Frank outlines four thinking styles in meetings, by mapping focus (single, multiple) against perspectives (single, multiple):
“By FOCUS I refer to: What does the assembled group want to get out of the meeting? What is the intended outcome? Too often we venture into meetings (me included) with very different expectations.
By PERSPECTIVES I refer to the diversity of views that are carried by the meeting attendees. It is important that we are able to hear and incorporate these views where appropriate. Too often we hear a view that is contrary to our own and we shut-down our thinking because we are of course – Right! It is important to be able to incorporate diverse perspectives because it is through diverse approaches that we are more likely to gain traction on difficult issues.“
This gives four quadrants – adversarial, group-think, disparate, and parallel. He concludes by noting that all four styles have their place in a meeting:
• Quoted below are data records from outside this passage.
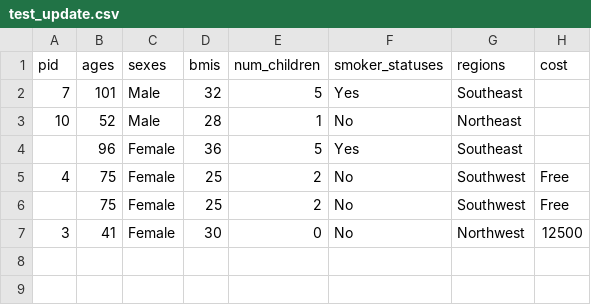
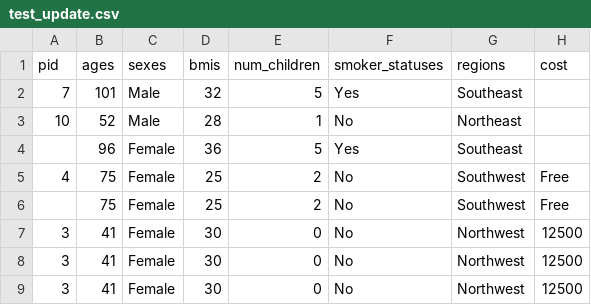
Before and after one commit to CarolineHussey/Python_MI_Project, a CSV file: test_update.csv, drawn as a sheet.

```diff
--- a/test_update.csv
+++ b/test_update.csv
@@ -7 +7,3 @@ pid,ages,sexes,bmis,num_children,smoker_statuses,regions,cost
 3,41,Female,30,0,No,Northwest,12500
+3,41,Female,30,0,No,Northwest,12500
+3,41,Female,30,0,No,Northwest,12500
```
Also changed, not shown: 2 other files.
“Most meetings will not stay within the one quadrant throughout, often they will tend to move between quadrants. We shouldn’t seek to eliminate this movement entirely, rather we must get participants to maximise their time in the parallel space and minimise their time in the less productive thinking spaces. We do this by using a range of techniques that assist meeting participants to move from Adversarial, Disparate and Group-think into Parallel thinking. When such techniques are incorporated, interactions becomes more focused, inclusive and outcome oriented.“
Read more: Think Quick